[Task details]
If a line in the entries contains the string "ICollection", include that line in your answer.

==== Records supplied ====

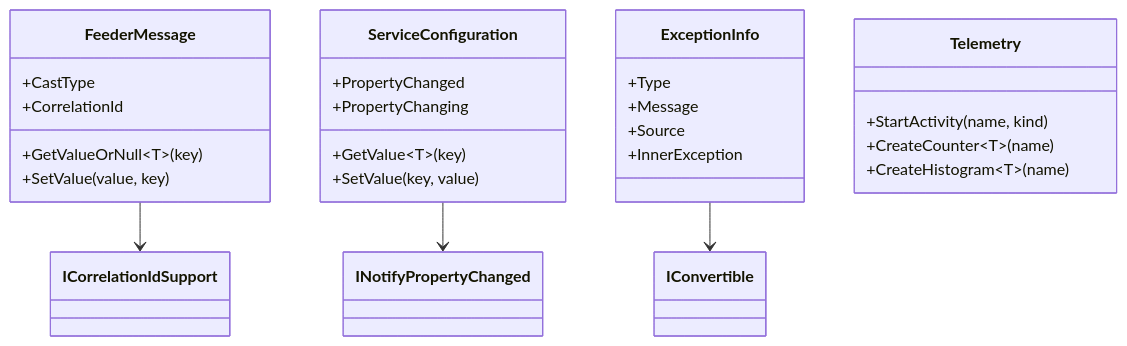
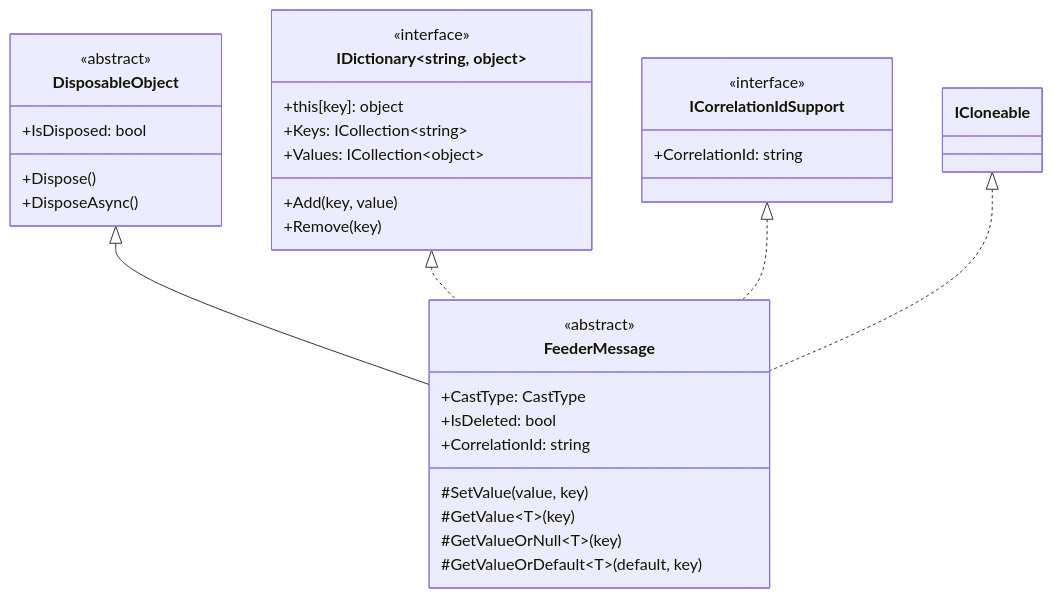
Before and after one commit to KiarashMinoo/ThunderPropagator.BuildingBlocks: the second of 4 diagrams in docs/BuildingBlocks.Application/README.md, drawn with Mermaid. The commit also changed other lines of this file and 13 other files, not shown here.

````diff
--- a/docs/BuildingBlocks.Application/README.md
+++ b/docs/BuildingBlocks.Application/README.md
@@ -188,33 +292,39 @@
 ```mermaid
 classDiagram
+    class DisposableObject {
+        <<abstract>>
+        +IsDisposed: bool
+        +Dispose()
+        +DisposeAsync()
+    }
+    
     class FeederMessage {
-        +CastType
-        +CorrelationId
-        +GetValueOrNull~T~(key)
-        +SetValue(value, key)
+        <<abstract>>
+        +CastType: CastType
+        +IsDeleted: bool
+        +CorrelationId: string
+        #SetValue(value, key)
+        #GetValue~T~(key)
+        #GetValueOrNull~T~(key)
+        #GetValueOrDefault~T~(default, key)
     }
-
-    class ServiceConfiguration {
-        +PropertyChanged
-        +PropertyChanging
-        +GetValue~T~(key)
-        +SetValue(key, value)
+    
+    class IDictionary~string, object~ {
+        <<interface>>
+        +this[key]: object
+        +Keys: ICollection~string~
+        +Values: ICollection~object~
+        +Add(key, value)
+        +Remove(key)
     }
-
-    class ExceptionInfo {
-        +Type
-        +Message
-        +Source
-        +InnerException
+    
+    class ICorrelationIdSupport {
+        <<interface>>
+        +CorrelationId: string
     }
-
-    class Telemetry {
-        +StartActivity(name, kind)
-        +CreateCounter~T~(name)
-        +CreateHistogram~T~(name)
-    }
-
-    FeederMessage --> ICorrelationIdSupport
-    ServiceConfiguration --> INotifyPropertyChanged
-    ExceptionInfo --> IConvertible
+    
+    DisposableObject <|-- FeederMessage
+    IDictionary~string, object~ <|.. FeederMessage
+    ICorrelationIdSupport <|.. FeederMessage
+    ICloneable <|.. FeederMessage
 ```
````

====

[Exercise solution]
+        +Keys: ICollection~string~
+        +Values: ICollection~object~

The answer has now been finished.